The materials that the filters are made from can also affect the tune-up. The use of more restrictive materials or filters with extra layers of cotton gauze that restrict airflow can necessitate the need to re-jet the carburetor. In a fuel-injected setup, the difference is considered to be minimal enough not to require any adjustments, as the ECM will conform to the airflow.
Should You Run An Air Filter?
The question of whether you should run an air filter is an age-old debate, but one that has become far more irrelevant over the years as filter technology has moved the trade-offs between doing and not doing much closer to one another. And much of the decision comes down to the intent of your race car and how deep your pocketbook is.
I wouldn’t suggest that air filters are a good idea for everyone, but for the general sportsman drag racer, I would absolutely recommend that they run an air filter on their car for consistency and longevity.
“I wouldn’t suggest that air filters are a good idea for everyone, but for the general sportsman drag racer, I would absolutely recommend that they run an air filter on their car for consistency and longevity,” says Thomson. “The basics of filtering is that it keeps dirt out, and bracket racers that get the slightest bit of dirt in the carburetor or air intake, you can have consistency problems. So the filter not only increases longevity, but the performance is there back-to-back. What you’ve done by adding a filter is remove the variable of contaminants in the air out of the equation, thereby putting consistent air flow into the engine each and every pass.”
Like Thomson, Harris is adamant that filters are a no-brainer for weekend warrior bracket and index racers, who don’t have the deep pockets and focus more on consistency and longevity than pure elapsed time and mile per hour.
“Absolutely,” Harris responds emphatically. “There’s just no reason not to run an air filter on your race car. When you can run a filter and keep contaminants, dirt, and debris out of your motor and have the plus of not losing horsepower and gaining efficiency, you’d be kind of crazy not to. If you can make it fit and it works for you, you should use it.”
I’ve got racers in Top Dragster and Top Sportsman running big-inch motors that are well into the sixes running filters in their scoops, and it didn’t slow them down at all.”

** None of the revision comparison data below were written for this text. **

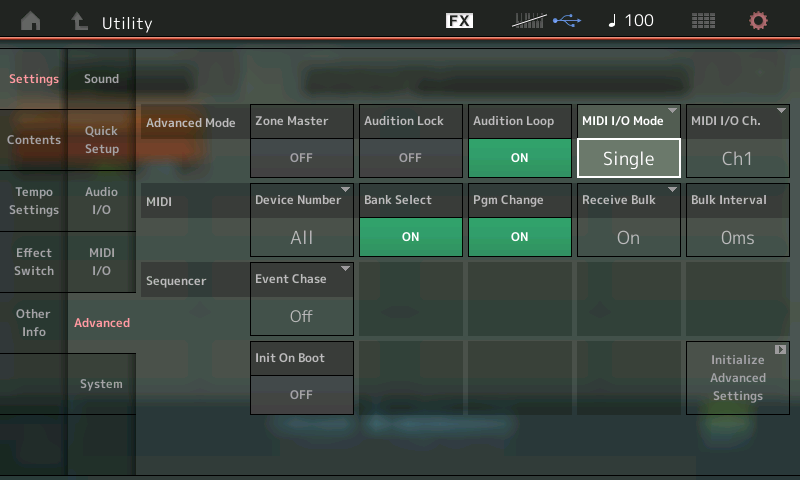
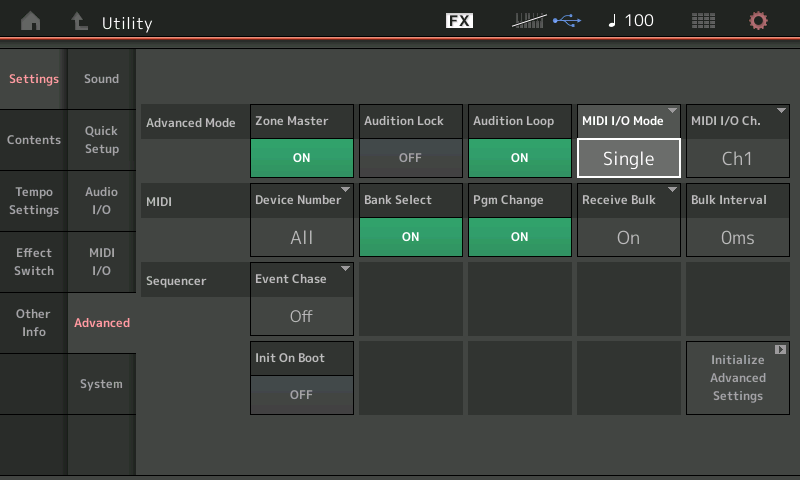
Update tips

diff --git a/daw-audio-return/DAW-Audio-Return.md b/daw-audio-return/DAW-Audio-Return.md
@@ -1,0 +1,27 @@
+# DAW Audio Return
+
+## Context
+
+With the default setup for `MIDI Record on DAW`, when you press a key on the MODX+ it will send MIDI data to the DAW.
+
+With correct routing inside the DAW track editor, you ordinarily would send this MIDI back to the MODX+ so that it both records in the DAW track and then emits sound when it arrives back in the MODX+.
+
+As long as the `Direct Monitor` setting remains enabled, this will work.
+
+You *must* still route the MIDI track back to the MODX+, otherwise there will be silence. This shows that the direct monitor must be monitoring the incoming MIDI from the DAW and not the outgoing MIDI from the MODX+.
+
+Almost all guides will tell you to turn this setting off. If you do this, then you will *not* hear any sound output from the MODX+ even though it correctly receives the MIDI data from the DAW.
+
+## Audio Return Track
+
+If you do not want to keep the direct monitor enabled, and really do need the audio from the DAW to be sent to the MODX+ for output, you need to create a supplemental audio (not MIDI) track.
+
+Arm this audio track and set the input to be `Input: Stereo` -> `USB Main L / USB Main R`.
+
+If you do not want to record this audio track, right-click the arm/record button for this track and select `Record: disable (input monitoring only)`.
+
+This will send the audio from the DAW to the master output (which will likely be the MODX+, but depends on configuration).
+
+There may be *a perceptible lag* between key press on the MODX+ and hearing the sound from the MODX+ when doing this.
+
+If you want to hear arpeggios with this setup, you must choose the quick setting preset `Arp Record on DAW`.

diff --git a/reaper-daw/Reaper-DAW.md b/reaper-daw/Reaper-DAW.md
@@ -56,11 +56,15 @@ Tap `Quick Setup 1: MIDI Rec on DAW`.
 
 ![MODX+ MIDI REC ON DAW](https://github.com/caprica/modx-tips/raw/master/reaper-daw/modx+-midi-rec-on-daw.png "MODX+ MIDI Record on DAW Quick Settings")
 
-Find the `MIDI I/O` settings and ensure that the `Midi Sync` option is set to `MIDI` (so that the MODX+ will use Reaper's clock).
+Alternatively, if you want individual notes of an arpeggio to be set, tap `Quick Setup 2: Arp Rec on DAW`.
 
-![MODX+ MIDI SYNC](https://github.com/caprica/modx-tips/raw/master/reaper-daw/modx+-midi-sync.png "MODX+ MIDI Sync")
+![MODX+ ARP REC ON DAW](https://github.com/caprica/modx-tips/raw/master/reaper-daw/modx+-arp-rec-on-daw.png "MODX+ ARP Record on DAW Quick Settings")
 
-Depending on how you want to operate, on the `Advanced` settings, set the `MIDI I/O Mode` to `Single` so that all parts are sent on the same channel. This can save you having to map parts to channels and is simpler if you record one part at a time.
+Find the `MIDI I/O` settings and ensure (it will be by default) that the `Midi Sync` option is set to `MIDI` (so that the MODX+ will use Reaper's clock).
+
+![MODX+ MIDI SYNC](https://github.com/caprica/modx-tips/raw/master/reaper-daw/modx+-midi-sync-midi.png "MODX+ MIDI Sync")
+
+Depending on how you want to operate, on the `Advanced` settings, set the `MIDI I/O Mode` to `Single` so that all parts are sent on the same channel. This can save you having to map parts to channels and tracks, and is simpler if you record one part at a time. You can choose which MIDI channel to use, but leaving it at the default is fine.
 
 ![MODX+ MIDI I/O Mode: Single](https://github.com/caprica/modx-tips/raw/master/reaper-daw/modx+-midi-io-mode-single.png "MODX+ MIDI I/O Mode: Single")
 
@@ -68,6 +72,14 @@ If you want to record multiple parts to mutiple separate MIDI channels, each one
 
 ![MODX+ MIDI I/O Mode: Multi](https://github.com/caprica/modx-tips/raw/master/reaper-daw/modx+-midi-io-mode-multi.png "MODX+ MIDI I/O Mode: Multi")
 
-Turn off the `Direct Monitor`:
+If you value your sanity, leave `Direct Monitor` set to `ON` despite what many guides will tell you.
 
-![MODX+ MIDI Direct Monitor: Off](https://github.com/caprica/modx-tips/raw/master/reaper-daw/modx+-direct-monitor.png "MODX+ Direct Monitor: Off")
+![MODX+ MIDI Direct Monitor: Off](https://github.com/caprica/modx-tips/raw/master/reaper-daw/modx+-direct-monitor-on.png "MODX+ Direct Monitor: On")
+
+To prevent Reaper from sending the MODX+ a start song command (which will start the internal sequencer on the MODX+), set the `Receive` option to `OFF` in the `Sync` settings:
+
+![MODX+ Sync Receive: Off](https://github.com/caprica/modx-tips/raw/master/reaper-daw/modx+-sync-receive-off.png "MODX+ Sync Receive: Off")
+
+## See also
+
+* [DAW Audio Return](daw-audio-return/DAW-Audio-Return.md)

diff --git a/README.md b/README.md
@@ -8,3 +8,4 @@ Or, "Things I keep forgetting each time I need to set them up".
 
 * [Screenshots](screenshots/MODX+%20Screenshots.md)
 * [Reaper DAW](reaper-daw/Reaper-DAW.md)
+* [DAW Audio Return](daw-audio-return/DAW-Audio-Return.md)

As we’ve learned here in our discussions with Harris and Thomson, the “should I” or “shouldn’t I” debate regarding air filters has really become more a question of what your primary intent for your engine is rather than one of whether you should run the filter or not in general. Modern advancements in materials have made the age-old argument of horsepower losses negligible at best, and the easy fitment of filters such as K&N’s scoop filters have made their use simpler and more universal than ever. So if you’re a bracket/index racer and you’re not running a filter, what are you waiting on?